Are all grails R5? I recall this was often the 'dealbreaker' with them for would-be owners.
LOL I can't post info on it... until it's MINE LOLOL! What I can tell you is that the neck was converted, just like the 5150, by Paul Unkert at the factory (hence the painted headstock back.) It is also made of poplar, whereas most production Barettas were maple.
As to nut width, yes, supposedly all production "Grails" have an R5 nut. I never understood why this would be a dealbreaker. Back then, wider necks were in vogue, and all of the Charvels that Eddie played prior to Kramer were indeed 1-3/4" nuts (R5), and the necks, while not Ibanez thin, were thinner than what Fender and Gibson were offering. If you've held an original San Dimas Charvel pre-pro, you'd know what I mean. Even though my hands are not large, I much prefer a wider neck. Narrower necks are great for cowboy chords and blues, but I don't play that stuff on a Kramer anyways. I do play a lot of surf music on my Kramers, where the Floyd is a huge plus.

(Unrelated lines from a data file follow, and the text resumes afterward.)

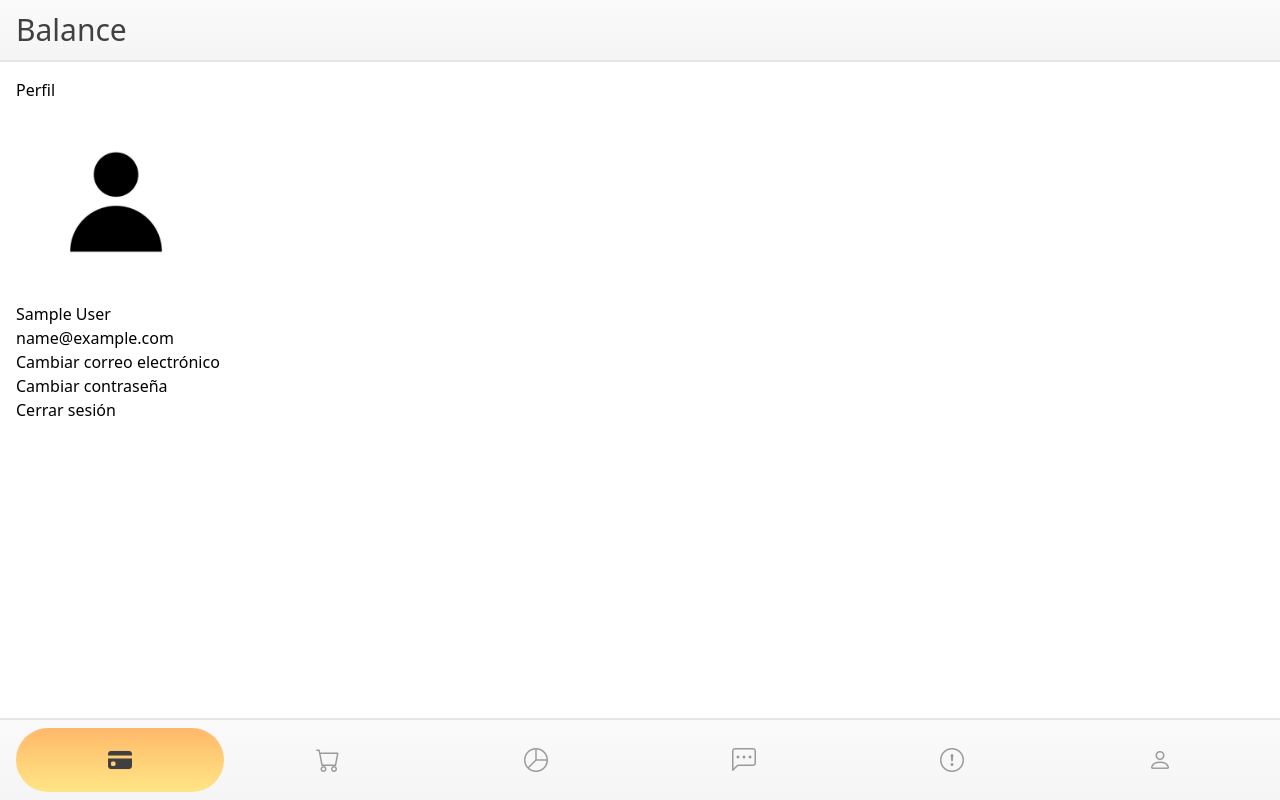
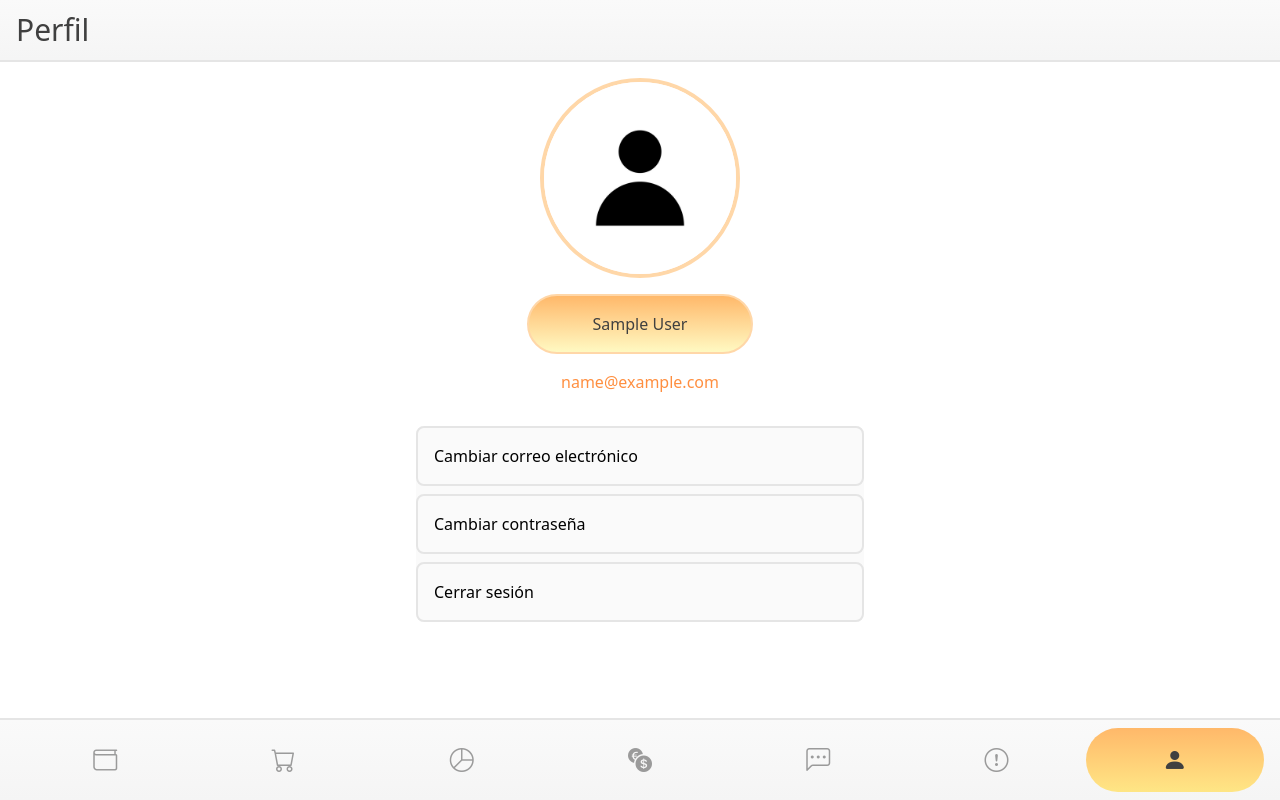
Before and after one commit to LuiRP/luisTesis, a Django app: page /accounts/profile/ in a window 1280 px wide. Run offline with Django 5.2, Linux system fonts and the light colour scheme; the visitor is signed in with stand-in values (Sample User, id 1); style sheets or scripts are compiled from the project's sources; parts of the project's set-up code (start-up, migrations or seed data) failed here and were passed over.

Commit message:
Styling and template updates

```diff
--- a/apps/core/templates/balance/bs.html
+++ b/apps/core/templates/balance/bs.html
@@ -1,5 +1,9 @@
 {% extends "layouts/base.html" %}
+{% block header %}
+    Balance
+{% endblock header %}
 {% block content %}
     {% include "partials/balance/nav.html" with active="bs" %}
     {% include "partials/balance/card.html" with currency="Bolivar" symbol="Bs" balance=balances.total_ves color1="orange" color2="yellow" color3="amber" %}
+    {% include "partials/balance/sidenav.html" %}
 {% endblock content %}
--- a/apps/core/templates/balance/eur.html
+++ b/apps/core/templates/balance/eur.html
@@ -1,5 +1,9 @@
 {% extends "layouts/base.html" %}
+{% block header %}
+    Balance
+{% endblock header %}
 {% block content %}
     {% include "partials/balance/nav.html" with active="eur" %}
     {% include "partials/balance/card.html" with currency="Euro" symbol="€" balance=balances.total_eur color1="blue" color2="violet" color3="indigo" %}
+    {% include "partials/balance/sidenav.html" %}
 {% endblock content %}
--- a/apps/core/templates/balance/usd.html
+++ b/apps/core/templates/balance/usd.html
@@ -1,5 +1,9 @@
 {% extends "layouts/base.html" %}
+{% block header %}
+    Balance
+{% endblock header %}
 {% block content %}
     {% include "partials/balance/nav.html" with active="usd" %}
     {% include "partials/balance/card.html" with currency="Dolar" symbol="$" balance=balances.total_usd color1="green" color2="teal" color3="emerald" %}
+    {% include "partials/balance/sidenav.html" %}
 {% endblock content %}
--- a/apps/core/templates/core/chatbot/index.html
+++ b/apps/core/templates/core/chatbot/index.html
@@ -1,4 +1,7 @@
 {% extends "layouts/base.html" %}
+{% block header %}
+    Consejero Financiero AI
+{% endblock header %}
 {% block content %}
     <style>
         .rich-text-content p { margin-bottom: 10px; }
--- a/apps/core/templates/core/transaction_confirm_delete.html
+++ b/apps/core/templates/core/transaction_confirm_delete.html
@@ -1,7 +1,9 @@
 {% extends "layouts/base.html" %}
+{% block header %}
+  Eliminar transacción
+{% endblock header %}
 {% block content %}
-  <h1>Are you sure you want to delete following {{ object_verbose_name }}?</h1>
-  <p class="mt-4">{{ object }}</p>
+  <h1>¿Esta seguro de eliminar esta transacción?</h1>
   <div class="m-8">
     <form method="POST" action="{{ delete_view_url }}">
       {% csrf_token %}
--- a/apps/core/templates/core/transaction_detail.html
+++ b/apps/core/templates/core/transaction_detail.html
@@ -1,5 +1,8 @@
 {% extends "layouts/base.html" %}
 {% load neapolitan %}
+{% block header %}
+    Detalles de transacción
+{% endblock header %}
 {% block content %}
     <p>{{ object }}</p>
     {% object_detail object view.fields %}
--- a/apps/core/templates/core/transaction_list.html
+++ b/apps/core/templates/core/transaction_list.html
@@ -1,5 +1,8 @@
 {% extends "layouts/base.html" %}
 {% load neapolitan %}
+{% block header %}
+    Transacciones
+{% endblock header %}
 {% block content %}
     <h1>{{ object_verbose_name_plural|capfirst }}</h1>
     {% if create_view_url %}<a href="{{ create_view_url }}">Add new</a>{% endif %}
--- a/apps/core/urls.py
+++ b/apps/core/urls.py
@@ -8,6 +8,8 @@ from .views import (
     balance_bs,
     balance_usd,
     balance_eur,
+    statistics_view,
+    advice_view,
 )
 
 urlpatterns = [
@@ -19,5 +21,7 @@ urlpatterns = [
         "transactions/analyze-image/", analyze_transaction_image, name="analyze_image"
     ),
     path("finance-chatbot/", finance_chatbot_view, name="finance_chatbot_view"),
+    path("statistics/", statistics_view, name="statistics_view"),
+    path("advice/", advice_view, name="advice_view"),
 ]
 urlpatterns += TransactionCRUDView.get_urls()
--- a/apps/users/templates/account/profile.html
+++ b/apps/users/templates/account/profile.html
@@ -1,6 +1,10 @@
 {% extends "layouts/base.html" %}
+{% block header %}
+    Perfil
+{% endblock header %}
 {% block content %}
-    <h1>Perfil</h1>
+    <div class="flex flex-col items-center space-y-4">
+        <div>
             <form action=""
                   method="post"
                   enctype="multipart/form-data"
@@ -14,24 +18,32 @@
                        hidden
                        accept="image/*">
                 <img src="{{ request.user.profile_picture.url }}"
+                     class="rounded-full cursor-pointer border-4 border-orange-200"
                      alt="Foto de perfil"
                      @click="$refs.fileInput.click()"
                      width="200"
                      height="200">
             </form>
-    <p>{{ request.user.first_name }} {{ request.user.last_name }}</p>
-    <p>{{ request.user.email }}</p>
-    <nav>
-        <ul>
-            <li>
-                <a href="{% url "account_email" %}">Cambiar correo electrónico</a>
-            </li>
-            <li>
-                <a href="{% url "account_change_password" %}">Cambiar contraseña</a>
-            </li>
-            <li>
-                <a href="{% url "account_logout" %}">Cerrar sesión</a>
-            </li>
+        </div>
+        <p class="text-neutral-700 bg-linear-to-b border-2 border-orange-200 from-orange-300 to-yellow-100  p-4 rounded-full px-16">
+            {{ request.user.first_name }} {{ request.user.last_name }}
+        </p>
+        <p class="opacity-75 text-orange-500 font-light">{{ request.user.email }}</p>
+        <nav class="w-full max-w-md">
+            <ul class="flex flex-col gap-2 mt-4 bg-neutral-50 rounded-lg ">
+                <a class="border-neutral-200 border-2 p-4 rounded-lg hover:bg-neutral-100"
+                   href="{% url "account_email" %}">
+                    <li>Cambiar correo electrónico</li>
+                </a>
+                <a class="border-neutral-200 border-2 p-4 rounded-lg hover:bg-neutral-100"
+                   href="{% url "account_change_password" %}">
+                    <li>Cambiar contraseña</li>
+                </a>
+                <a class="border-neutral-200 border-2 p-4 rounded-lg hover:bg-neutral-100"
+                   href="{% url "account_logout" %}">
+                    <li>Cerrar sesión</li>
+                </a>
             </ul>
         </nav>
+    </div>
 {% endblock content %}
--- a/templates/layouts/base.html
+++ b/templates/layouts/base.html
@@ -25,7 +25,10 @@
   </head>
   <body>
     <header class="border-neutral-200 border-b-2 flex text-neutral-700 font-sans font-light px-4 py-3 bg-linear-to-b from-neutral-50 to-neutral-100">
-      <h1 class="text-3xl">Balance</h1>
+      <h1 class="text-3xl">
+        {% block header %}
+        {% endblock header %}
+      </h1>
     </header>
     <main class="p-4">
       {% block body %}
@@ -33,43 +36,7 @@
         {% endblock content %}
       {% endblock body %}
     </main>
-    <footer class="border-neutral-200 border-t-2 flex text-neutral-700 font-sans font-light px-4 py-2 bg-linear-to-b from-neutral-50 to-neutral-100 fixed bottom-0 left-0 right-0 justify-center ">
-      <nav class="w-full">
-        <ul class="flex justify-between text-center text-2xl">
-          <a href=""
-             class="flex-1 block py-4 opacity-100 rounded-4xl from-orange-300 to-amber-200  bg-linear-to-b">
-            <li>
-              <i class="bi bi-credit-card-fill"></i>
-            </li>
-          </a>
-          <a href="" class="flex-1 block py-4 opacity-50">
-            <li>
-              <i class="bi bi-cart"></i>
-            </li>
-          </a>
-          <a href="" class="flex-1 block py-4 opacity-50">
-            <li>
-              <i class="bi bi-pie-chart"></i>
-            </li>
-          </a>
-          <a href="" class="flex-1 block py-4 opacity-50">
-            <li>
-              <i class="bi bi-chat-left-dots"></i>
-            </li>
-          </a>
-          <a href="" class="flex-1 block py-4 opacity-50">
-            <li>
-              <i class="bi bi-exclamation-circle"></i>
-            </li>
-          </a>
-          <a href="" class="flex-1 block py-4 opacity-50">
-            <li>
-              <i class="bi bi-person"></i>
-            </li>
-          </a>
-        </ul>
-      </nav>
-    </footer>
+    {% include "partials/nav.html" %}
     {% block extra_body %}
     {% endblock extra_body %}
     <script src="https://cdn.jsdelivr.net/npm/htmx.org@2.0.8/dist/htmx.min.js"></script>
--- /dev/null
+++ b/templates/partials/nav.html
@@ -0,0 +1,48 @@
+<footer class="border-neutral-200 border-t-2 flex text-neutral-700 font-sans font-light px-4 py-2 bg-linear-to-b from-neutral-50 to-neutral-100 fixed bottom-0 left-0 right-0 justify-center ">
+    <nav class="w-full">
+        <ul class="flex justify-between text-center text-2xl">
+            <a href="{% url "balance_bs" %}"
+               class="flex-1 block py-4 opacity-50 {% if request.resolver_match.url_name in 'balance_bs balance_usd balance_eur' %}opacity-100 rounded-4xl from-orange-300 to-amber-200  bg-linear-to-b{% endif %}">
+                <li>
+                    <i class="bi bi-wallet{% if request.resolver_match.url_name in 'balance_bs balance_usd balance_eur' %}-fill{% endif %}"></i>
+                </li>
+            </a>
+            <a href="{% url "transaction-list" %}"
+               class="flex-1 block py-4 opacity-50 {% if request.resolver_match.url_name in 'transaction-list transaction-create transaction-update transaction-detail transaction-delete' %}opacity-100 rounded-4xl from-orange-300 to-amber-200  bg-linear-to-b{% endif %}">
+                <li>
+                    <i class="bi bi-cart{% if request.resolver_match.url_name in 'transaction-list transaction-create transaction-update transaction-detail transaction-delete' %}-fill{% endif %}"></i>
+                </li>
+            </a>
+            <a href="{% url "statistics_view" %}"
+               class="flex-1 block py-4 opacity-50 {% if request.resolver_match.url_name in 'statistics_view' %}opacity-100 rounded-4xl from-orange-300 to-amber-200  bg-linear-to-b{% endif %}">
+                <li>
+                    <i class="bi bi-pie-chart{% if request.resolver_match.url_name in 'statistics_view' %}-fill{% endif %}"></i>
+                </li>
+            </a>
+            <a href="{% url "exchange_rate" %}"
+               class="flex-1 block py-4 opacity-50 {% if request.resolver_match.url_name in 'exchange_rate' %}opacity-100 rounded-4xl from-orange-300 to-amber-200  bg-linear-to-b{% endif %}">
+                <li>
+                    <i class="bi bi-currency-exchange"></i>
+                </li>
+            </a>
+            <a href="{% url "finance_chatbot_view" %}"
+               class="flex-1 block py-4 opacity-50 {% if request.resolver_match.url_name in 'finance_chatbot_view' %}opacity-100 rounded-4xl from-orange-300 to-amber-200  bg-linear-to-b{% endif %}">
+                <li>
+                    <i class="bi bi-chat-left-dots{% if request.resolver_match.url_name in 'finance_chatbot_view' %}-fill{% endif %}"></i>
+                </li>
+            </a>
+            <a href="{% url "advice_view" %}"
+               class="flex-1 block py-4 opacity-50 {% if request.resolver_match.url_name in 'advice_view' %}opacity-100 rounded-4xl from-orange-300 to-amber-200  bg-linear-to-b{% endif %}">
+                <li>
+                    <i class="bi bi-exclamation-circle{% if request.resolver_match.url_name in 'advice_view' %}-fill{% endif %}"></i>
+                </li>
+            </a>
+            <a href="{% url "profile" %}"
+               class="flex-1 block py-4 opacity-50 {% if request.resolver_match.url_name in 'profile' %}opacity-100 rounded-4xl from-orange-300 to-amber-200  bg-linear-to-b{% endif %}">
+                <li>
+                    <i class="bi bi-person{% if request.resolver_match.url_name in 'profile' %}-fill{% endif %}"></i>
+                </li>
+            </a>
+        </ul>
+    </nav>
+</footer>
```
Also changed, not shown: apps/core/templates/advice/index.html (added, +7 -0 lines), apps/core/templates/balance/exchange_rate.html (+6 -4 lines), apps/core/templates/core/transaction_form.html (+4 -4 lines), apps/core/templates/statistics/index.html (added, +7 -0 lines), apps/core/views.py (+8 -0 lines), templates/partials/balance/sidenav.html (added, +10 -0 lines). Lines whose indentation alone changed are shown as unchanged.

Hahaha, playing your cards close... maybe a wise decision. I was wondering about the painted headstock, poplar... such a sweet axe. Something I notice - the truss rod notch. For me, this is a big deal - I hate not being able to get to my truss rod. This is one of those 'vintage' features that to me is just completely arse-backwards and should be resigned to history.
Good luck getting your hands on it, look forward to hearing more when you do!
Agree with you on the R5. I don't own any R5 necks (well, one, it's a sad story). However I learned to play on a classical guitar with a boat neck. I would prefer a wider-neck, but I just got used to 'what's available'. When your options are limited it's adapt or perish.
In reality, the trussrod notch is there only to serve as clearance for the truss nut, not to make adjustments. This was a carryover in design from the original Strats and Teles, that actually had the same notch hidden under the pickguard. Those workers, however, got really good at anticipating how much adjustment is needed after an initial fitment.
I got to look for it, but I made an Excel spreadsheet that calculates the amount of bow adjustment on a neck given the amount of turn of the trussrod nut. It's not perfect as wood compression, trussrod stretch and other factors are not factored in; just pure mathematics. But it's pretty close. On my vintage trem guitars, I simply loosen the strings, put a capo at the first and 12th frets, then loosen the neck screws and tilt the neck up to make adjustments, then simply reverse the procedure. I used to use blue tape, but on some vintage instruments it can cause loose finish to pull, and I'd have another dilemma to deal with. On a Floyded guitar, it's easier because the locking nut will hold the string in place; I merely loosen the bolts to detune the strings, then snug them up to keep them from unwinding on the tuner posts.